Behind suspended walls of sunflowers and yellow flax are the exhibits of the Bay of Plenty Floral Art Society of New Zealand. Beautiful if ephemeral creativity. And I saw a green carnation. I also saw a large display of painted lilies only days after I’d told a Tauranga Farmer’s Market Grower how unreal they looked. The Festival’s WOW section using gardening materials was worth a look – “imagination is worth more than knowledge”
There’s a walk of garden areas created by local schools – all different. Tauranga Intermediate have created really purchasable mandala style painted garden art. Others have different themes. Five schools this year, make that 55 schools in two years.

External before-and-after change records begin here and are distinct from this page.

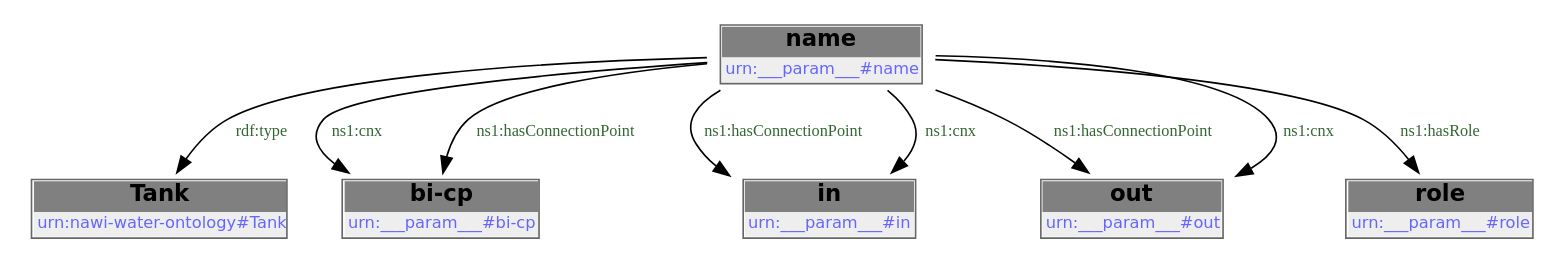
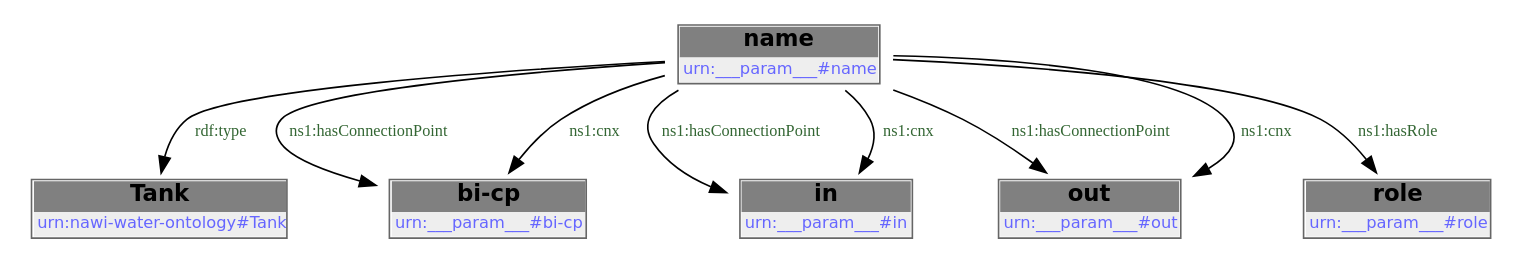
Before and after one commit to DataDrivenCPS/water-ontology: the first of 2 diagrams in docs/libraries/templates/tank.rst, drawn with Graphviz. The commit also changed other lines of this file and 33 other files, not shown here.

```diff
--- a/docs/libraries/templates/tank.rst
+++ b/docs/libraries/templates/tank.rst
@@ -95,19 +95,19 @@
         .. graphviz::
 
                 digraph G {
             node [fontname="DejaVu Sans"];
             node0 -> node1 [color=BLACK, label=< <font point-size='10' color='#336633'>rdf:type</font> >];
+            node0 -> node2 [color=BLACK, label=< <font point-size='10' color='#336633'>ns1:hasConnectionPoint</font> >];
+            node0 -> node3 [color=BLACK, label=< <font point-size='10' color='#336633'>ns1:hasConnectionPoint</font> >];
+            node0 -> node4 [color=BLACK, label=< <font point-size='10' color='#336633'>ns1:hasConnectionPoint</font> >];
+            node0 -> node5 [color=BLACK, label=< <font point-size='10' color='#336633'>ns1:hasRole</font> >];
+            node0 -> node3 [color=BLACK, label=< <font point-size='10' color='#336633'>ns1:cnx</font> >];
             node0 -> node2 [color=BLACK, label=< <font point-size='10' color='#336633'>ns1:cnx</font> >];
-            node0 -> node3 [color=BLACK, label=< <font point-size='10' color='#336633'>ns1:hasConnectionPoint</font> >];
-            node0 -> node3 [color=BLACK, label=< <font point-size='10' color='#336633'>ns1:cnx</font> >];
-            node0 -> node4 [color=BLACK, label=< <font point-size='10' color='#336633'>ns1:hasConnectionPoint</font> >];
             node0 -> node4 [color=BLACK, label=< <font point-size='10' color='#336633'>ns1:cnx</font> >];
-            node0 -> node5 [color=BLACK, label=< <font point-size='10' color='#336633'>ns1:hasRole</font> >];
-            node0 -> node2 [color=BLACK, label=< <font point-size='10' color='#336633'>ns1:hasConnectionPoint</font> >];
             node0 [shape=none, color=black, label=< <table color='#666666' cellborder='0' cellspacing='0' border='1'><tr><td colspan='2' bgcolor='grey'><B>name</B></td></tr><tr><td href='urn:___param___#name' bgcolor='#eeeeee' colspan='2'><font point-size='10' color='#6666ff'>urn:___param___#name</font></td></tr></table> >];
             node1 [shape=none, color=black, label=< <table color='#666666' cellborder='0' cellspacing='0' border='1'><tr><td colspan='2' bgcolor='grey'><B>Tank</B></td></tr><tr><td href='urn:nawi-water-ontology#Tank' bgcolor='#eeeeee' colspan='2'><font point-size='10' color='#6666ff'>urn:nawi-water-ontology#Tank</font></td></tr></table> >];
             node2 [shape=none, color=black, label=< <table color='#666666' cellborder='0' cellspacing='0' border='1'><tr><td colspan='2' bgcolor='grey'><B>bi-cp</B></td></tr><tr><td href='urn:___param___#bi-cp' bgcolor='#eeeeee' colspan='2'><font point-size='10' color='#6666ff'>urn:___param___#bi-cp</font></td></tr></table> >];
             node3 [shape=none, color=black, label=< <table color='#666666' cellborder='0' cellspacing='0' border='1'><tr><td colspan='2' bgcolor='grey'><B>in</B></td></tr><tr><td href='urn:___param___#in' bgcolor='#eeeeee' colspan='2'><font point-size='10' color='#6666ff'>urn:___param___#in</font></td></tr></table> >];
             node4 [shape=none, color=black, label=< <table color='#666666' cellborder='0' cellspacing='0' border='1'><tr><td colspan='2' bgcolor='grey'><B>out</B></td></tr><tr><td href='urn:___param___#out' bgcolor='#eeeeee' colspan='2'><font point-size='10' color='#6666ff'>urn:___param___#out</font></td></tr></table> >];
             node5 [shape=none, color=black, label=< <table color='#666666' cellborder='0' cellspacing='0' border='1'><tr><td colspan='2' bgcolor='grey'><B>role</B></td></tr><tr><td href='urn:___param___#role' bgcolor='#eeeeee' colspan='2'><font point-size='10' color='#6666ff'>urn:___param___#role</font></td></tr></table> >];
             }
```
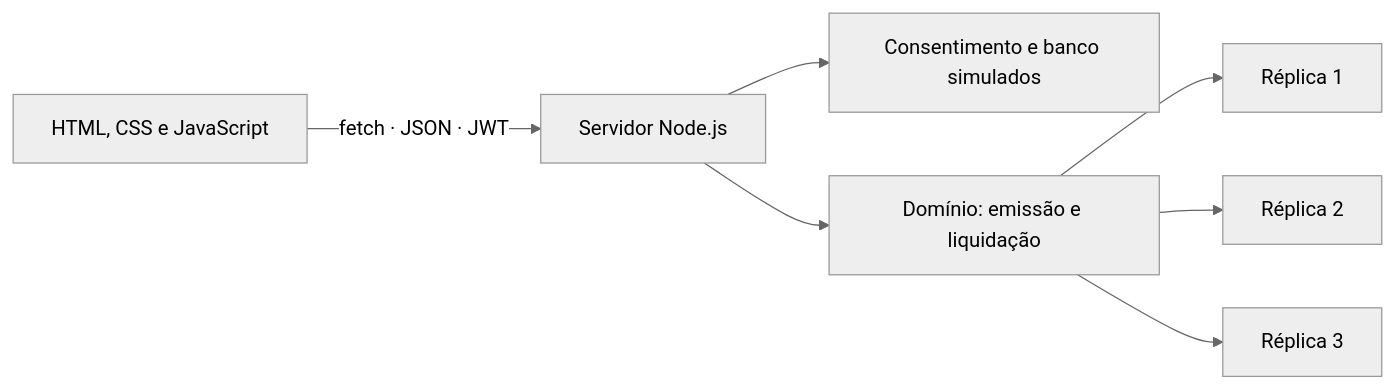
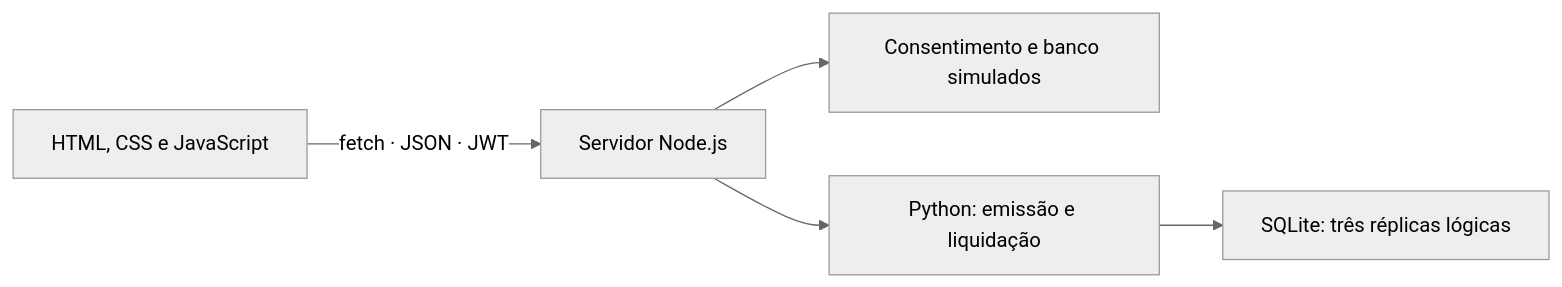
One commit to EduardoPolletini/projetoDREX changed the diagram in README.md. Above: the diagram before and after it, drawn with Mermaid (neutral theme). The commit also changed other lines of this file and 5 other files, not shown here.

Commit message:
Integra regras em Python e persistência SQLite

````diff
--- a/README.md
+++ b/README.md
@@ -51,9 +53,7 @@
 ```mermaid
 flowchart LR
   UI["HTML, CSS e JavaScript"] -->|"fetch · JSON · JWT"| API["Servidor Node.js"]
   API --> OF["Consentimento e banco simulados"]
-  API --> D["Domínio: emissão e liquidação"]
-  D --> N1["Réplica 1"]
-  D --> N2["Réplica 2"]
-  D --> N3["Réplica 3"]
+  API --> D["Python: emissão e liquidação"]
+  D --> DB["SQLite: três réplicas lógicas"]
 ```
````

This area was hosted by a representative of the sponsor Acorn Foundation who made donations to each school’s charity of choice.
I’m on the fringe of the area now and there’s a walkway and innovative art and garden art including a plastic drink bottle arch and pergola. There’s some more traditional garden art with the aluminum garden décor of Steve Allen (of the Lightwave Virtual Gallery) and large, sombre, carved totara posts. At the end of this walk I find myself outside a small upmarket enclosed garden seating area – it’s Festival Trustee and Landscape Designer Michelle McDonnel strutting her stuff.
You’ll laugh but not only did they have a fabulous on-site cafe they had beautifully, clean temporary toilets. If this space is available for the next Garden & Art Festival for a similar garden and arts village/hub/expo I hope you’ll do this again. It was worth the trips round the roundabouts. Congratulations to John Beech, Festival Director and the hardworking trustees of the Festival Trust.